So many saints show us what that means: those unknown and unnamed, who quietly, self-sacrificingly and renouncing their own needs care for a sick relative, as well as those whom we are allowed to call on like St. Mother Teresa.

Is there a hierarchy of love?

This brings us to the third set of questions: How does the commandment to love God relate to that of neighborly love? Can there be a hierarchy, a priority in love?
Let us listen again to today's Gospel: Whoever welcomes you welcomes me, and whoever welcomes me welcomes him who sent me. (Mt 10.40). Elsewhere, the same evangelist, St. Matthew: Whoever welcomes a ... child in my name welcomes me (Mt 18: 5).
Christian love of neighbor receives its proprium precisely because it is centered in Christ: in my name, for my name's sake, we should act - because we see Christ in the other.
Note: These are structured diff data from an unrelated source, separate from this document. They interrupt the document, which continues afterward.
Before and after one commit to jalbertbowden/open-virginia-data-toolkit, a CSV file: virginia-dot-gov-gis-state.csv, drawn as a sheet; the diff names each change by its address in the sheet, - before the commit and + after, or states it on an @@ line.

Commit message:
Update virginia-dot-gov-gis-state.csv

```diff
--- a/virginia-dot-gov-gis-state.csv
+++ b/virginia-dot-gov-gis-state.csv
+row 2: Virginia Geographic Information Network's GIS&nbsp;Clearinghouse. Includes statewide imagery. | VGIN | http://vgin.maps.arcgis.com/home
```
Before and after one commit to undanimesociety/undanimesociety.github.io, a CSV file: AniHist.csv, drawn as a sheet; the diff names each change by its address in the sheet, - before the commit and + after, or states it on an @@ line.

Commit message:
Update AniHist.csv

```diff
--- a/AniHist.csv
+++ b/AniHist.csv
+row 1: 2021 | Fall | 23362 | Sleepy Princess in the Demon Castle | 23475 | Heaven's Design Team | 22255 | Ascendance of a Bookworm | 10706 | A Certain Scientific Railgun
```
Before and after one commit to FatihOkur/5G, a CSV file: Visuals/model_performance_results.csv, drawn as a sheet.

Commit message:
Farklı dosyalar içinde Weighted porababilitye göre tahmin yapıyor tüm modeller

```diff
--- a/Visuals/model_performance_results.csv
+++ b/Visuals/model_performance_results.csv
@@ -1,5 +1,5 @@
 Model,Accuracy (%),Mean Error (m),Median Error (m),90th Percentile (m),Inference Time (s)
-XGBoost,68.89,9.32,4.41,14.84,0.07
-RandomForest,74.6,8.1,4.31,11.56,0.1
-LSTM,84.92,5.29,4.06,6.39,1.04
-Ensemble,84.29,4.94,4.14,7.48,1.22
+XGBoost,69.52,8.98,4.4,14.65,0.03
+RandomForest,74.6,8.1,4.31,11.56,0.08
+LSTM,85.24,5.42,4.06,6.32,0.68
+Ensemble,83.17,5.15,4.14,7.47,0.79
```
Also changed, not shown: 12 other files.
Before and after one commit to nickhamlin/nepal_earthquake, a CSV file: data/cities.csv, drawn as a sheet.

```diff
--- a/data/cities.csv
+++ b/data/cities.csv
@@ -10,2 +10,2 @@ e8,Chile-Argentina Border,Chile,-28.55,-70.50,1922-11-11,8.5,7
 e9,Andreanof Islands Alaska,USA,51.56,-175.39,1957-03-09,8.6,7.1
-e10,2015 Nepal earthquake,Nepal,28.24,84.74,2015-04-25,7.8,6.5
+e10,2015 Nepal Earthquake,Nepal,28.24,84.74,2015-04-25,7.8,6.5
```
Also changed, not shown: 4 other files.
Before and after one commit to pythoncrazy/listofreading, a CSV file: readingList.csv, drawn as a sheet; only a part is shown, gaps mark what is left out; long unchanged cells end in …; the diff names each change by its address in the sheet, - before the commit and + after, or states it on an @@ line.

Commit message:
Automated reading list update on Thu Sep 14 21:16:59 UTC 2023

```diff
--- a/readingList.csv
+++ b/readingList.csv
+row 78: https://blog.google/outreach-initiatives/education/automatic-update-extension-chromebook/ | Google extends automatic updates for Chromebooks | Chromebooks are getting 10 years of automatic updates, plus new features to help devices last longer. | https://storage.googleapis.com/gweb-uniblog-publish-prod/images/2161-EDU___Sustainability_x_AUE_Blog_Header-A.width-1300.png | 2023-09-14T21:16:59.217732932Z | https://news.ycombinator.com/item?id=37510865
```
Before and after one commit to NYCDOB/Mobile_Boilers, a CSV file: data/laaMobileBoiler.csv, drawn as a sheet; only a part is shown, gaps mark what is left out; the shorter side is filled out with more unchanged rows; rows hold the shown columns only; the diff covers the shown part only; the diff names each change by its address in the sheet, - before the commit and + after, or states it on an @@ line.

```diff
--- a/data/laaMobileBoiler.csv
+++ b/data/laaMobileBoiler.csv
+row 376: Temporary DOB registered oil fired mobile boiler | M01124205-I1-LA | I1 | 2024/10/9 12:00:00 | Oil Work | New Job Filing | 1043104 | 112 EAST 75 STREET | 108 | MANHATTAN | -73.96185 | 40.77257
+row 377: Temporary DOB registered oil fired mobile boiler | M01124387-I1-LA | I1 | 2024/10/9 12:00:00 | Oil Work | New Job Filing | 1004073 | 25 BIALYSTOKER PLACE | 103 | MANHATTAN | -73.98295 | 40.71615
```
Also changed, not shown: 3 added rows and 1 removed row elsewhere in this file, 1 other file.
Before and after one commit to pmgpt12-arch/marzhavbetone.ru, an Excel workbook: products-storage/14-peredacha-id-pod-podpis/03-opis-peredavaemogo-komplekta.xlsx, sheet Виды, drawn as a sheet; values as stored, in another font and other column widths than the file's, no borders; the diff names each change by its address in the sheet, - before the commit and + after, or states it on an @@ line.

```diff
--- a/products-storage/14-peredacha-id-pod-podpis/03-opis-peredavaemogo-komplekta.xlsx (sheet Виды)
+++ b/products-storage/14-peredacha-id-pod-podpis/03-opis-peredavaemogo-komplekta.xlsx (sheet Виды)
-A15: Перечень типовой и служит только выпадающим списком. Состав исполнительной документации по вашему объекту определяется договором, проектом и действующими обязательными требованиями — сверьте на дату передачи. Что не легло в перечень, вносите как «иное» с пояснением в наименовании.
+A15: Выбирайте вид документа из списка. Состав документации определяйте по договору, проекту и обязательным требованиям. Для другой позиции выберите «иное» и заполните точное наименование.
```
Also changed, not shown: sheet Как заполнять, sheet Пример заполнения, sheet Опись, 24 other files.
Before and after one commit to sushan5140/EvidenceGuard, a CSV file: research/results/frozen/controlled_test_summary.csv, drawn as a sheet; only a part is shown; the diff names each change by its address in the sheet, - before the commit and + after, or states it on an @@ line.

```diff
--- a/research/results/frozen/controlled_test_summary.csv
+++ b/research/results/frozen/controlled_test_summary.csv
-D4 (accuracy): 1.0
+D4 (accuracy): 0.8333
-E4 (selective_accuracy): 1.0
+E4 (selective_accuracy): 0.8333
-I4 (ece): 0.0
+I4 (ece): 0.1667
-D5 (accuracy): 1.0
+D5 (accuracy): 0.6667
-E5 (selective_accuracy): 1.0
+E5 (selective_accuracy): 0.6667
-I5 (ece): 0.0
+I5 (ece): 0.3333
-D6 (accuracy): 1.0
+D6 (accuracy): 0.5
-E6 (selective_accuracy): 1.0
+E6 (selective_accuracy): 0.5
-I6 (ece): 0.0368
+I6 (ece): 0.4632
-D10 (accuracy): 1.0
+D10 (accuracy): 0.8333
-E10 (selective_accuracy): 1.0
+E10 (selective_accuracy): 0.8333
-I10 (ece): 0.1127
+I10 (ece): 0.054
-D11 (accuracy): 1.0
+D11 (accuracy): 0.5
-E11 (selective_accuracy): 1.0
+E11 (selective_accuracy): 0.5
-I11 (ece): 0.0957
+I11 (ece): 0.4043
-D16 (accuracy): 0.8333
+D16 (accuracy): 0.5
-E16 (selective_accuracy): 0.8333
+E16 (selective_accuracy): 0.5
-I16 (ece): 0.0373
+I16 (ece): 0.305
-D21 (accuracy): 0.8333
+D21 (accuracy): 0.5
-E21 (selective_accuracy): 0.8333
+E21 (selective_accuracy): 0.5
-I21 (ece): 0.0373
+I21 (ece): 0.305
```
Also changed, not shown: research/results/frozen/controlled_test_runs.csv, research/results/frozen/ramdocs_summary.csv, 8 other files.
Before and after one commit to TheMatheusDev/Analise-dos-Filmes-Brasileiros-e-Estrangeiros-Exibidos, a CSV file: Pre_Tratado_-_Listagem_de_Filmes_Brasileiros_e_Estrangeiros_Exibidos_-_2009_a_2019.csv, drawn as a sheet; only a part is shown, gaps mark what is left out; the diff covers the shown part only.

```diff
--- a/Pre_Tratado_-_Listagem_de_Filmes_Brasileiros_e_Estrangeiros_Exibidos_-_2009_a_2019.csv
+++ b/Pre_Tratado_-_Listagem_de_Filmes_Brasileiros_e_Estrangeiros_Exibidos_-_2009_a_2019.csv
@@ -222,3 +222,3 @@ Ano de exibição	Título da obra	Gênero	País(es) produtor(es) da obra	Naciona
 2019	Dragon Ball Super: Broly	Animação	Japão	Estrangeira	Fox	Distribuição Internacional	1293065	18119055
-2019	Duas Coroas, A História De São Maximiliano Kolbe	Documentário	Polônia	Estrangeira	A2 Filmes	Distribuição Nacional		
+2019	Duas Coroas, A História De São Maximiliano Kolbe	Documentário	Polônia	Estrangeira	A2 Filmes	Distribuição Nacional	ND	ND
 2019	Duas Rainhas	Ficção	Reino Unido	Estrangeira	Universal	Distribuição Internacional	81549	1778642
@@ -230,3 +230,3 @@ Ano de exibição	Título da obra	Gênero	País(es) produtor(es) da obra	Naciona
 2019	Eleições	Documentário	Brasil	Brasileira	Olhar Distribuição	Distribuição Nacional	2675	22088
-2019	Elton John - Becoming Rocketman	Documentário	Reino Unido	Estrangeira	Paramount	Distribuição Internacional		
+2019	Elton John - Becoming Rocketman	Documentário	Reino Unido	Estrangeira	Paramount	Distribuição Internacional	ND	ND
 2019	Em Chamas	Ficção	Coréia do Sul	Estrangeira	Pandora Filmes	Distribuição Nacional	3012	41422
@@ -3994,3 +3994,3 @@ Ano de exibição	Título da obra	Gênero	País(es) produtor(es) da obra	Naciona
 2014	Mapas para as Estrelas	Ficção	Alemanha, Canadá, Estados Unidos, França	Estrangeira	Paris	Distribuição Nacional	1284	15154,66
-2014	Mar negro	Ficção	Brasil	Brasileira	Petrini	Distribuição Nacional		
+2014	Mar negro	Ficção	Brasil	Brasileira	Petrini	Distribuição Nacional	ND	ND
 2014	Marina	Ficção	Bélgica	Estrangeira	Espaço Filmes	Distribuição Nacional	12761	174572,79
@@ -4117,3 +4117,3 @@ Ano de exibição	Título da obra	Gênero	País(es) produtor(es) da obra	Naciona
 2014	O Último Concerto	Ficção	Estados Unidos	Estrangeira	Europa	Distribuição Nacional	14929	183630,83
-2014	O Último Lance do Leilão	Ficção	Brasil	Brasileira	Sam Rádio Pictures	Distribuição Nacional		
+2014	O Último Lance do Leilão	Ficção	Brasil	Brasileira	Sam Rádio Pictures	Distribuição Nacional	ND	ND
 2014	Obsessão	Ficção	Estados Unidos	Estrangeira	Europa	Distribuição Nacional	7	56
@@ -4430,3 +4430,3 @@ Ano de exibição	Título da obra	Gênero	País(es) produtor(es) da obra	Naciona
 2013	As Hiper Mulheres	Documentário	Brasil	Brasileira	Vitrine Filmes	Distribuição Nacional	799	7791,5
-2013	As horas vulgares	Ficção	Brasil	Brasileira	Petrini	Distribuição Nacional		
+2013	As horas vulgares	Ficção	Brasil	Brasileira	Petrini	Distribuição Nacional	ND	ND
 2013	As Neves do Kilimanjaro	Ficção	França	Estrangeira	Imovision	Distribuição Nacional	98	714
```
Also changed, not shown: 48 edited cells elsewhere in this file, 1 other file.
It is precisely this that distinguishes true charity from mere philanthropy and diffuse distant love, no matter how much it dresses in enthusiastic rhetoric like Schiller’s "all people become brothers". More precisely, they will - and only - if it is done in recognition of the fact that they all have the same father.

"Anyone who does not take up his cross and follow me is not worthy of me"

This centering on Christ also leads to a legitimate marginal order in neighborly love, an ordo caritatis. If God has placed certain people by our side - such as through relatives, friendship, specific care relationships or in concrete situations (as in the case of the Good Samaritan) - it is precisely in them that our love has to be shown. Above all, of course, is the call of the Lord to take part in the building up of the kingdom of God and to follow him: Whoever does not take up his cross and follow me is not worthy of me (Mt 10:38). God calls us again and again to the great, our manageable relationships and horizons far beyond. Such a call is the outflow of His love, a love that asks and awaits reciprocation.
(radio vatican - claudia kaminski)